▸ EXERCISE BRIEF
Copy all lines in the data that contain the string "notebook".

▸ GIVEN RECORDS

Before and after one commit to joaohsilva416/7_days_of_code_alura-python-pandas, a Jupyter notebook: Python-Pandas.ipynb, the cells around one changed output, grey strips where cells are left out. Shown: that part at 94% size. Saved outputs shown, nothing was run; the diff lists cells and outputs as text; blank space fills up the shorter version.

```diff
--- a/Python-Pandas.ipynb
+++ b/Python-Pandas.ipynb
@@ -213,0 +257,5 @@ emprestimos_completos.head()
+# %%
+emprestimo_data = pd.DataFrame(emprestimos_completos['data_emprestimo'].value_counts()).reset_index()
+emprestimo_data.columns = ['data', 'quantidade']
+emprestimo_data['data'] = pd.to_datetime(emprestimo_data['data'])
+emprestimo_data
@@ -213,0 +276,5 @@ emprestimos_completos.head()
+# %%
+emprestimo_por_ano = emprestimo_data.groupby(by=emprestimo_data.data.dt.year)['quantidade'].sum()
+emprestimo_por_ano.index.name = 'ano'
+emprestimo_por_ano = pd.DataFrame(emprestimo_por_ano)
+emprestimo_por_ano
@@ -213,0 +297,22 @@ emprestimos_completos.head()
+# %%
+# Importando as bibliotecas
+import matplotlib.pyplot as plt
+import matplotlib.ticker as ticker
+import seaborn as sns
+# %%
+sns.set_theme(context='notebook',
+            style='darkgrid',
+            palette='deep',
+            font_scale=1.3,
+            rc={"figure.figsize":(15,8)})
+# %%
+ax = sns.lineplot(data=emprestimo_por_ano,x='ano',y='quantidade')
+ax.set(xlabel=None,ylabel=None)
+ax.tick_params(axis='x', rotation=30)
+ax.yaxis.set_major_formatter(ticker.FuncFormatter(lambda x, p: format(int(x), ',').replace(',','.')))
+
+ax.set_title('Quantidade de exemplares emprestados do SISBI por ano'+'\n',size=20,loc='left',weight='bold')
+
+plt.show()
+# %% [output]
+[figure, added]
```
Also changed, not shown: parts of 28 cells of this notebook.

...

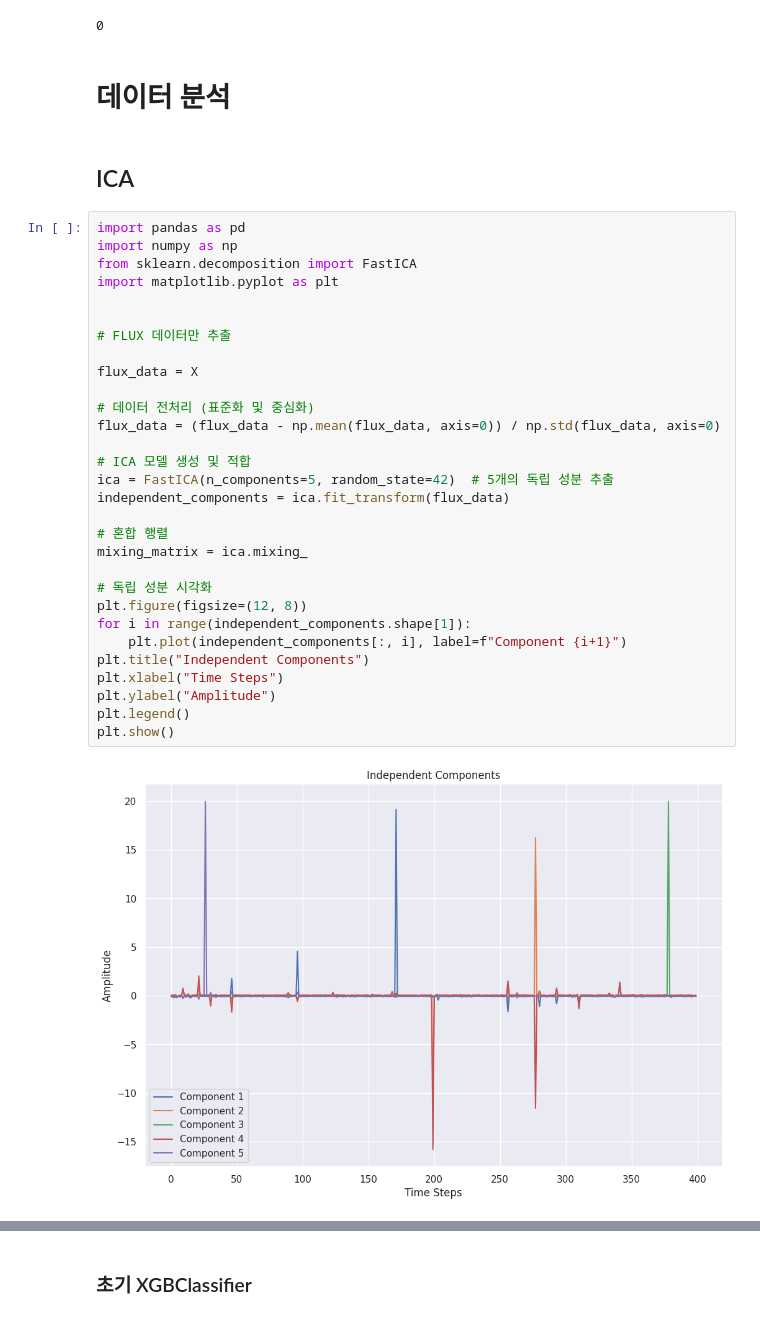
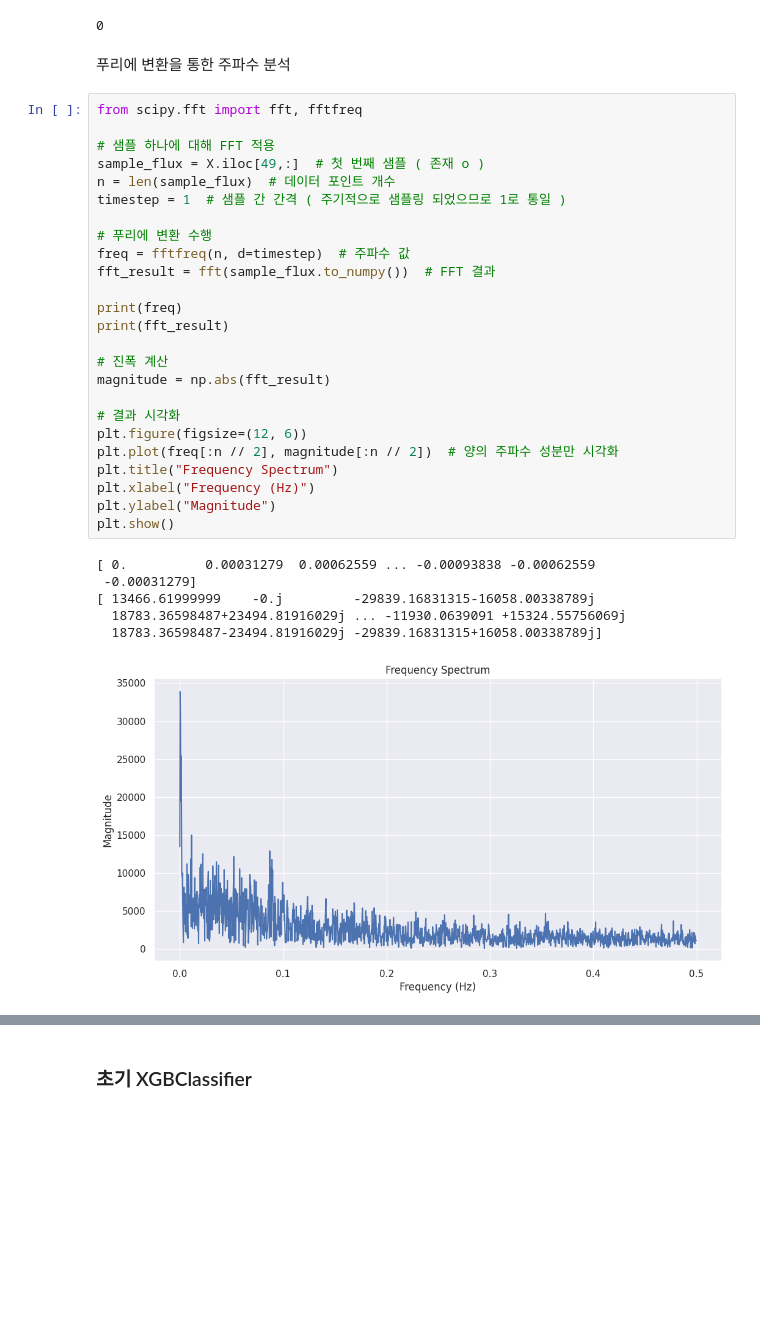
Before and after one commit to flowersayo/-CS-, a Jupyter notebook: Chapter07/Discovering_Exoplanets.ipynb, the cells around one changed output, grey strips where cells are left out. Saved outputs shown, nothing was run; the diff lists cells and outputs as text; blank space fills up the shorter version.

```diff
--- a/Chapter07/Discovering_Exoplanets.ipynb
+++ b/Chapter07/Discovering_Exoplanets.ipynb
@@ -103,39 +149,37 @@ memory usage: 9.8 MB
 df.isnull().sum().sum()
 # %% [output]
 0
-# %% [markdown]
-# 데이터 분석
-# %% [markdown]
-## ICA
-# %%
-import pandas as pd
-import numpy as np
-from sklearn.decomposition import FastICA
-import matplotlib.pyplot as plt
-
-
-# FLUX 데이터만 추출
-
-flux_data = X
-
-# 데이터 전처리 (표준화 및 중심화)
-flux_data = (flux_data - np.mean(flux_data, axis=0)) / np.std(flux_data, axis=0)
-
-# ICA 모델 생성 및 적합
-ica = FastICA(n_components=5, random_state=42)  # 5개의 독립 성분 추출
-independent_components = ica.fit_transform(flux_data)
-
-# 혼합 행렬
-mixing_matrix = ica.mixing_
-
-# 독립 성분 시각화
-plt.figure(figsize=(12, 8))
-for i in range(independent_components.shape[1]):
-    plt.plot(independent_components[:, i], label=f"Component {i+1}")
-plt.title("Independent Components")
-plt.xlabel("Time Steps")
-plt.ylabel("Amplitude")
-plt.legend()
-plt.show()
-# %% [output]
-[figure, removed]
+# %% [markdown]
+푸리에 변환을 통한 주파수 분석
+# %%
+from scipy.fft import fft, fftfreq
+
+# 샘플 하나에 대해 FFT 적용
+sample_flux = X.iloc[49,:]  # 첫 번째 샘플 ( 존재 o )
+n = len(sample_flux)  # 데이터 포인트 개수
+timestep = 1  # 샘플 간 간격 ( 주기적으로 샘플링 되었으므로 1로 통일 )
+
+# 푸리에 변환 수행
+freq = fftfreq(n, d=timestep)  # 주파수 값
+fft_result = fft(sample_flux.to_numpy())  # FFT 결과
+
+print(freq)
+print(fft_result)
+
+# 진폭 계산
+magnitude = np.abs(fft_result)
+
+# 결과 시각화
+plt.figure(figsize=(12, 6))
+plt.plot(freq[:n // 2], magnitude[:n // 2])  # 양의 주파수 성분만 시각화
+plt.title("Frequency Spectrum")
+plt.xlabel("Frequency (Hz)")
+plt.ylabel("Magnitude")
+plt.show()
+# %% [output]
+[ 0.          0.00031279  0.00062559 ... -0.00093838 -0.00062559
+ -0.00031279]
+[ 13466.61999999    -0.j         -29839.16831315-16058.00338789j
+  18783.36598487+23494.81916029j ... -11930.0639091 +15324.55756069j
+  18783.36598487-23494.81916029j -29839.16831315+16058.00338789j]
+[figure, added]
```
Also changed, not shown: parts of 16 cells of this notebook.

▸ EXPECTED ANSWER
Before and after one commit to joaohsilva416/7_days_of_code_alura-python-pandas, a Jupyter notebook: Python-Pandas.ipynb, the cells around one changed output, grey strips where cells are left out. Shown: that part at 94% size. Saved outputs shown, nothing was run; the diff lists cells and outputs as text; blank space fills up the shorter version.
+sns.set_theme(context='notebook',
Also changed, not shown: parts of 28 cells of this notebook.
Before and after one commit to flowersayo/-CS-, a Jupyter notebook: Chapter07/Discovering_Exoplanets.ipynb, the cells around one changed output, grey strips where cells are left out. Saved outputs shown, nothing was run; the diff lists cells and outputs as text; blank space fills up the shorter version.
Also changed, not shown: parts of 16 cells of this notebook.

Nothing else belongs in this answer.